▶

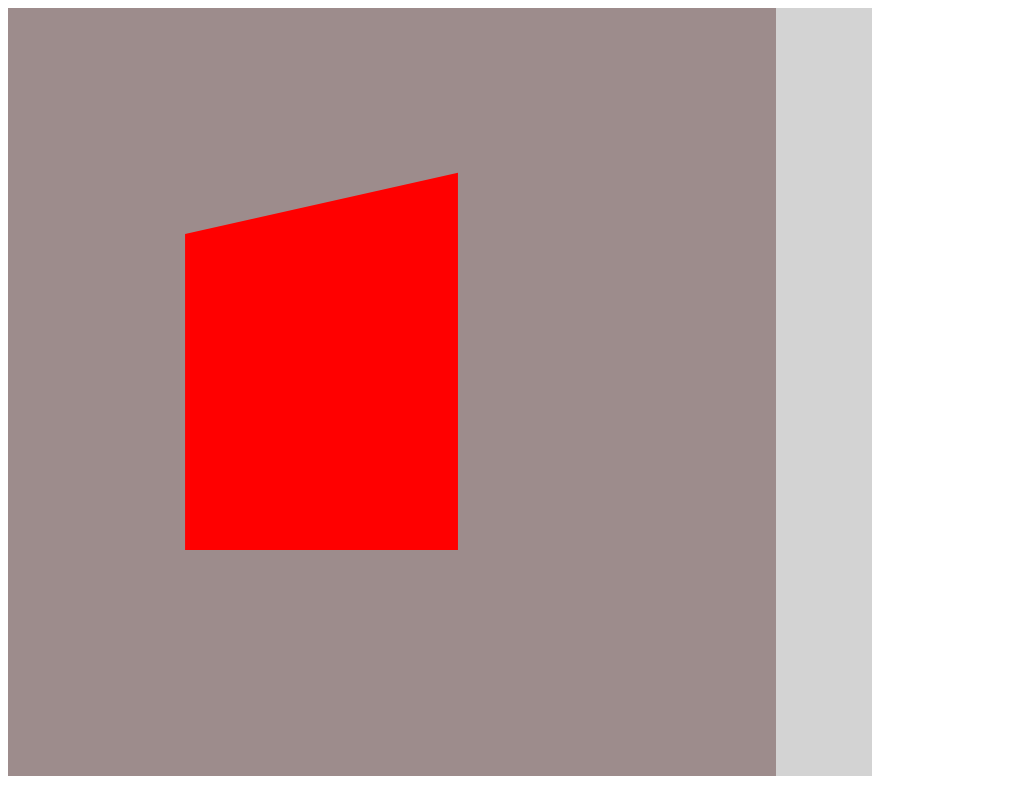
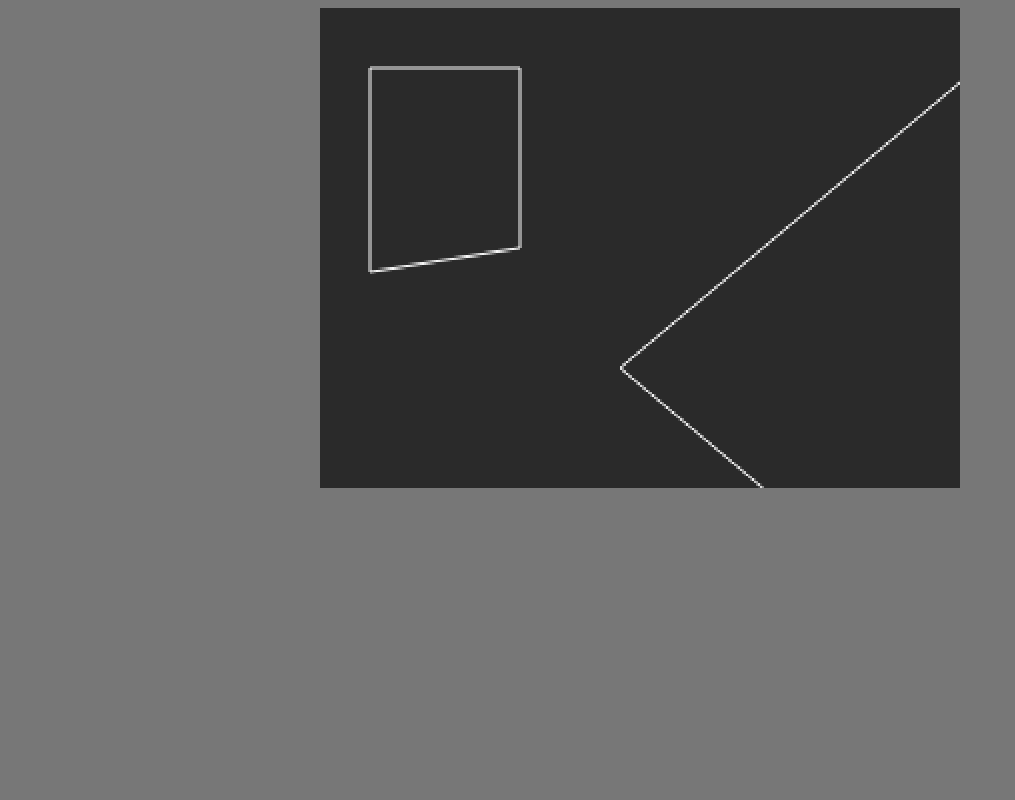
Before and after one commit to IsaacThoman/raycasting-2, a plain HTML site: page index.html in a window 1280 px wide. Shown: the whole page, without its empty margins (0-1015 px from the left). Drawn offline with Linux system fonts and the light colour scheme.

Commit message:
controls, in view detection

```diff
--- a/index.html
+++ b/index.html
@@ -1,12 +1,21 @@
 <!DOCTYPE html>
-<html lang="en">
+<html>
 <head>
-    <meta charset="UTF-8">
-    <title>raycasting</title>
+    <meta charset="utf-8" />
+    <title>something funny?</title>
 </head>
-<body>
-<canvas id="myCanvas" width="768" height="768"style="padding-right:96px; background-color: lightgrey; touch-action:none;"></canvas>
-</body>
+<body style="Background-color:#777777;">
+
+    <canvas id="myCanvas" width="320" height="200"style="padding-left: 0;
+    padding-right: 0;
+    margin-left: auto;
+    margin-right: auto;
+    display: block;
+    width: 640px;
+    height: 480px; image-rendering:pixelated;"></canvas>
+
 <script src="main.js">
 </script>
+
+</body>
 </html>
--- a/main.js
+++ b/main.js
@@ -1,48 +1,105 @@
 const canvas = document.getElementById("myCanvas");
 const ctx = canvas.getContext("2d");
+const PI = Math.PI;
+// canvas is 320*200
+requestAnimationFrame(frameFunc);
+var upKey = false, downKey = false, leftKey = false, rightKey = false;
+var playerX = 150, playerY = 150, playerDirection = 0, playerSpeed = 2, playerFOV = 70/180*3.14;
 
-const SCREENWIDTH = 768;
-const SCREENHEIGHT = 768;
+var walls = []; walls.push([100,100,100,25,25,25,25,110]);
+document.addEventListener("keydown", keyDownHandler, false);
+function keyDownHandler(e) {
+    if (e.keyCode === 38)  //up
+        upKey = true;
+    if (e.keyCode === 40)  //down
+        downKey = true;
+    if (e.keyCode === 37)  //left
+        leftKey = true;
+    if (e.keyCode === 39)  //right
+        rightKey = true;
+}
+document.addEventListener("keyup", keyUpHandler, false);
+function keyUpHandler(e) {
+    if (e.keyCode === 38)  //up
+        upKey = false;
+    if (e.keyCode === 40)  //down
+        downKey = false;
+    if (e.keyCode === 37)  //left
+        leftKey = false;
+    if (e.keyCode === 39)  //right
+        rightKey = false;
+}
 
-var playerX = 150;
-var playerY = 150;
-var playerDirection = (0)/180*3.14;
-var playerFOV = 80;
+function frameFunc(){
 
-var startX = [200];
-var startY = [0];
-var endX = [310];
-var endY = [0];
 
-requestAnimationFrame(doFrame);
-function doFrame(){
-    playerDirection = playerDirection%4;
     ctx.beginPath();
-    ctx.rect(0,0,1000,1000);
-    ctx.fillStyle = "#9d8c8c";
+    ctx.rect(0 ,0, 1000, 1000);
+    ctx.fillStyle = "#2a2a2a";
     ctx.fill();
     ctx.closePath();
-    console.log(playerDirection)
-for(var i = 0; i<startX.length; i++){
-    var dist1 = Math.sqrt(Math.pow(playerX-startX[i],2)+Math.pow(playerY-startY[i],2));
-    var dir1 = playerDirection - Math.atan2(playerX-startX[i],playerY-startY[i]);
-    var dist2 = Math.sqrt(Math.pow(playerX-endX[i],2)+Math.pow(playerY-endY[i],2));
-    var dir2 = playerDirection - Math.atan2(playerX-endX[i],playerY-endY[i]);
 
-    var polyXVals = [dir1*SCREENWIDTH/(playerFOV/180*3.14),dir1*SCREENWIDTH/(playerFOV/180*3.14),dir2*SCREENWIDTH/(playerFOV/180*3.14),dir2*SCREENWIDTH/(playerFOV/180*3.14)];
-    var polyYVals = [(SCREENHEIGHT/2)+dist1,(SCREENHEIGHT/2)-dist1,(SCREENHEIGHT/2)-dist2,(SCREENHEIGHT/2)+dist1];
-    // console.log(polyXVals[0],polyYVals[0])
-    // console.log(polyXVals[1],polyYVals[1])
-    // console.log(polyXVals[2],polyYVals[2])
-    // console.log(polyXVals[3],polyYVals[3])
-    ctx.fillStyle = '#ff0000';
+var wallDirTest = 0;
+var wallDirDist = 0;
+var inViewTest = false;
+
+    ctx.strokeStyle = "#ffffff";
     ctx.beginPath();
-   for(var polyI = 0; polyI<polyXVals.length; polyI++){
-       ctx.lineTo(polyXVals[polyI], polyYVals[polyI]);
-   }
+for(var wallOn = 0; wallOn<walls.length; wallOn+=2){
+    ctx.moveTo(walls[wallOn][0], walls[wallOn][1]);
+    for(var i = 0; i<walls[wallOn].length;i++){
+        ctx.lineTo(walls[wallOn][i],walls[wallOn][i+1]);
+        if(true) {
+
+                wallDirTest = Math.atan2(walls[wallOn][i + 1] - playerY, walls[wallOn][i] - playerX);
+
+            wallDirDist = Math.sqrt(Math.pow(walls[wallOn][i] - playerX,2)+ Math.pow(walls[wallOn][i + 1] - playerY,2));
+            var angDiff = (playerDirection - wallDirTest + PI + 2*PI) % (2*PI) - PI;
+
+            if(angDiff>0-playerFOV/2&&angDiff<playerFOV/2){
+                ctx.beginPath();
+                ctx.rect(walls[wallOn][i]-2 ,walls[wallOn][i+1]-2, 4, 4);
+                ctx.fillStyle = "#ff0000";
+                ctx.fill();
+                ctx.closePath();
+            }
+        }
+    }
+
+    }
     ctx.closePath();
-    ctx.fill();
+    ctx.stroke();
+playerDirection = playerDirection%(2*PI);
 
+    ctx.beginPath();
+    ctx.lineWidth = 1;
+    ctx.strokeStyle = "#ffffff";
+    ctx.moveTo(playerX, playerY);
+    ctx.lineTo(playerX+(Math.cos(playerDirection-playerFOV/2)*8000), playerY+(Math.sin(playerDirection-playerFOV/2)*8000));
+    ctx.moveTo(playerX, playerY);
+    ctx.lineTo(playerX+(Math.cos(playerDirection+playerFOV/2)*8000), playerY+(Math.sin(playerDirection+playerFOV/2)*8000));
+    ctx.stroke();
+
+    if(inViewTest){
+    ctx.beginPath();
+    ctx.lineWidth = 1;
+    ctx.strokeStyle = "#24f5b3";
+    ctx.moveTo(playerX, playerY);
+    ctx.lineTo(playerX+(Math.cos(wallDirTest)*wallDirDist), playerY+(Math.sin(wallDirTest)*wallDirDist));
+    ctx.stroke();
+    }
+    if(leftKey)
+        playerDirection-=0.02;
+    if(rightKey)
+        playerDirection+=0.02;
+    if(upKey){
+        playerX+=Math.cos(playerDirection)*playerSpeed;
+        playerY+=Math.sin(playerDirection)*playerSpeed;
+    }
+    if(downKey){
+        playerX-=Math.cos(playerDirection)*playerSpeed;
+        playerY-=Math.sin(playerDirection)*playerSpeed;
+    }
+
+    requestAnimationFrame(frameFunc);
 }
-    requestAnimationFrame(doFrame);
-}
```
Also changed, not shown: 1 other file.
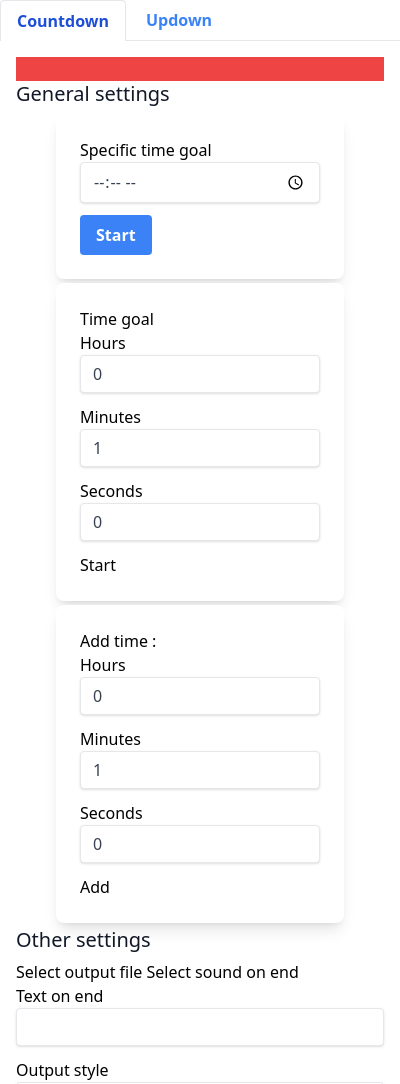
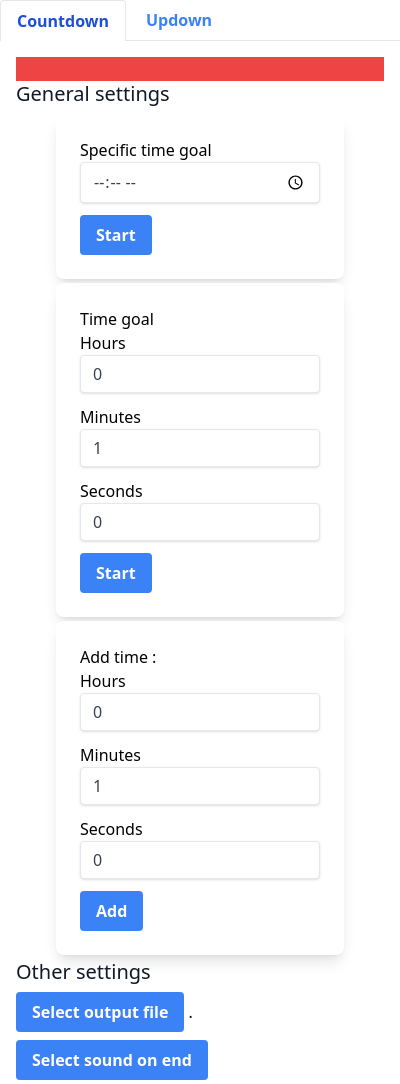
Before and after one commit to fsioni/StreamTimer-ElectronJS, an Electron app: page public/index.html in a window 400 px wide. Shown: the top 1084 px of the page. Drawn offline with Linux system fonts and the light colour scheme.

Commit message:
Adding missing style to buttons

```diff
--- a/public/index.html
+++ b/public/index.html
@@ -54,8 +54,11 @@
                         <input class="shadow appearance-none border rounded w-full py-2 px-3 text-gray-700 mb-3 leading-tight focus:outline-none focus:shadow-outline"
                                id="timeGoalSeconds" max="59" min="0" type="number" value="0">
                     </div>
-                    <button id="btnStartTimer">Start</button>
-                    <button hidden id="btResumeStopTimer"></button>
+                    <button class="button bg-blue-500 hover:bg-blue-700 text-white font-bold py-2 px-4 rounded"
+                            id="btnStartTimer">Start
+                    </button>
+                    <button class="button bg-red-500 hover:bg-red-700 text-white font-bold py-2 px-4 rounded" hidden
+                            id="btResumeStopTimer"></button>
                 </div>
             </div>
         </div>
@@ -75,7 +78,9 @@
                 <label for="timeAddSeconds">Seconds</label>
                 <input class="shadow appearance-none border rounded w-full py-2 px-3 text-gray-700 mb-3 leading-tight focus:outline-none focus:shadow-outline"
                        id="timeAddSeconds" max="59" min="0" type="number" value="0">
-                <button id="btnAddTime">Add</button>
+                <button class="button bg-blue-500 hover:bg-blue-700 text-white font-bold py-2 px-4 rounded"
+                        id="btnAddTime">Add
+                </button>
             </div>
         </div>
     </div>
@@ -83,8 +88,14 @@
 
     <h5 class="text-gray-900 text-xl leading-tight font-medium mb-2">Other settings</h5>
 
-    <button id="btnSelectFile">Select output file</button>
-    <button id="btnSelectSound">Select sound on end</button>
+    <button class="button bg-blue-500 hover:bg-blue-700 text-white font-bold py-2 px-4 rounded" id="btnSelectFile">
+        Select output file
+    </button>
+    .
+    <button class="button bg-blue-500 hover:bg-blue-700 text-white font-bold py-2 px-4 rounded my-2"
+            id="btnSelectSound">
+        Select sound on end
+    </button>
     <div id="TextOnEnd">
         <label for="txtTextOnEnd">Text on end</label><br>
         <input class="shadow appearance-none border rounded w-full py-2 px-3 text-gray-700 mb-3 leading-tight focus:outline-none focus:shadow-outline"
```
Also changed, not shown: public/styles.css.
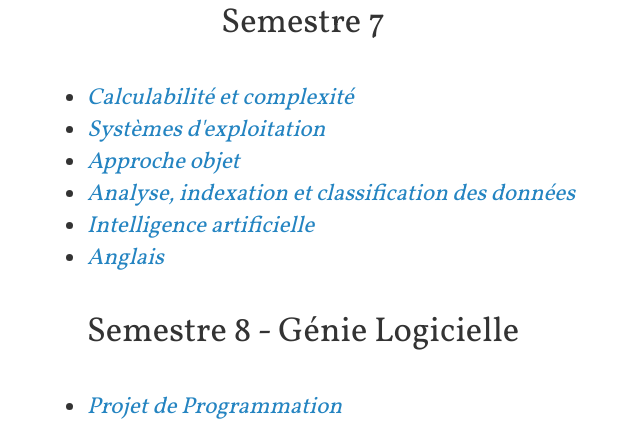
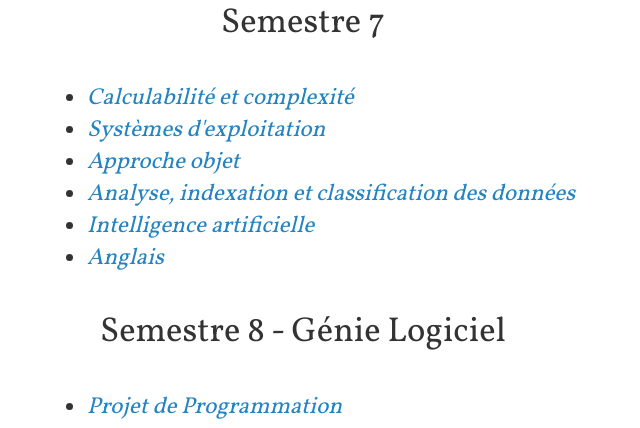
Before and after one commit to chocorion/Note-de-cours, a PHP site: page / in a window 1280 px wide. Shown: the part 372-800 px from the top of the page, without its empty margins (337-977 px from the left). Run offline with PHP 8.4, Linux system fonts and the light colour scheme.

Commit message:
Remove ugly ortho

```diff
--- a/Site/index.php
+++ b/Site/index.php
@@ -28,7 +28,7 @@
     </ul>
 </div>
 
-<h3>Semestre 8 - Génie Logicielle</h3>
+<h3>Semestre 8 - Génie Logiciel</h3>
 
 <div class="index_nav">
     <ul>
```
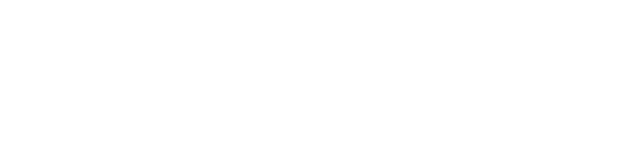
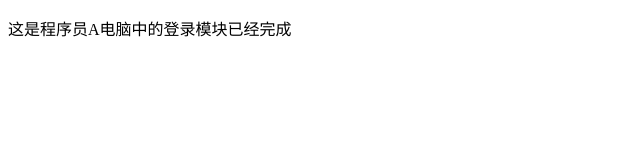
Before and after one commit to TsuiKelvin/guangzhouheima8, a plain HTML site: page index.html in a window 1280 px wide. Shown: the whole page, without its empty margins (0-640 px from the left). Drawn offline with Linux system fonts and the light colour scheme.

Commit message:
这是程序员A电脑中的登录模块完成

```diff
--- a/index.html
+++ b/index.html
@@ -7,6 +7,6 @@
     </script>
 </head>
 <body>
-
+<p>这是程序员A电脑中的登录模块已经完成</p>
 </body>
 </html>
```
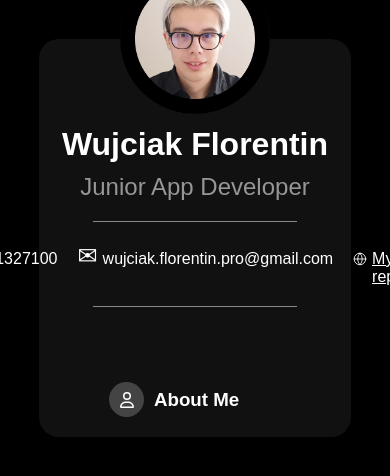
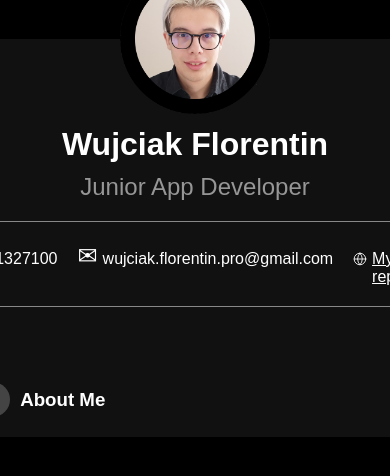
Before and after one commit to Florentin-Wujciak/WebsiteCV, a Next.js app: page / in a window 390 px wide. Shown: the top 476 px of the page. Built offline with nearby package versions, Linux system fonts and the light colour scheme.

Commit message:
Responsive

```diff
--- a/src/app/ui/home.module.css
+++ b/src/app/ui/home.module.css
@@ -12,13 +12,14 @@
     margin: 0;
     font-family: Arial, sans-serif;
     position: relative;
+    overflow-x: scroll;
 }
 
 .content {
+    width: 1080px;
     background-color: #111;
     padding: 20px;
     border-radius: 20px;
-    width: 80%;
     color: white;
     z-index: 1;
     position: relative;
```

◀

* **To do**
Print again, word for word, every line from the line with "Before and after one commit to TsuiKelvin/guangzhouheima8, a" to the final line of the records, inclusive; skip the pictures.

* **Task output**
Before and after one commit to TsuiKelvin/guangzhouheima8, a plain HTML site: page index.html in a window 1280 px wide. Shown: the whole page, without its empty margins (0-640 px from the left). Drawn offline with Linux system fonts and the light colour scheme.

Commit message:
这是程序员A电脑中的登录模块完成

```diff
--- a/index.html
+++ b/index.html
@@ -7,6 +7,6 @@
     </script>
 </head>
 <body>
-
+<p>这是程序员A电脑中的登录模块已经完成</p>
 </body>
 </html>
```
Before and after one commit to Florentin-Wujciak/WebsiteCV, a Next.js app: page / in a window 390 px wide. Shown: the top 476 px of the page. Built offline with nearby package versions, Linux system fonts and the light colour scheme.

Commit message:
Responsive

```diff
--- a/src/app/ui/home.module.css
+++ b/src/app/ui/home.module.css
@@ -12,13 +12,14 @@
     margin: 0;
     font-family: Arial, sans-serif;
     position: relative;
+    overflow-x: scroll;
 }
 
 .content {
+    width: 1080px;
     background-color: #111;
     padding: 20px;
     border-radius: 20px;
-    width: 80%;
     color: white;
     z-index: 1;
     position: relative;
```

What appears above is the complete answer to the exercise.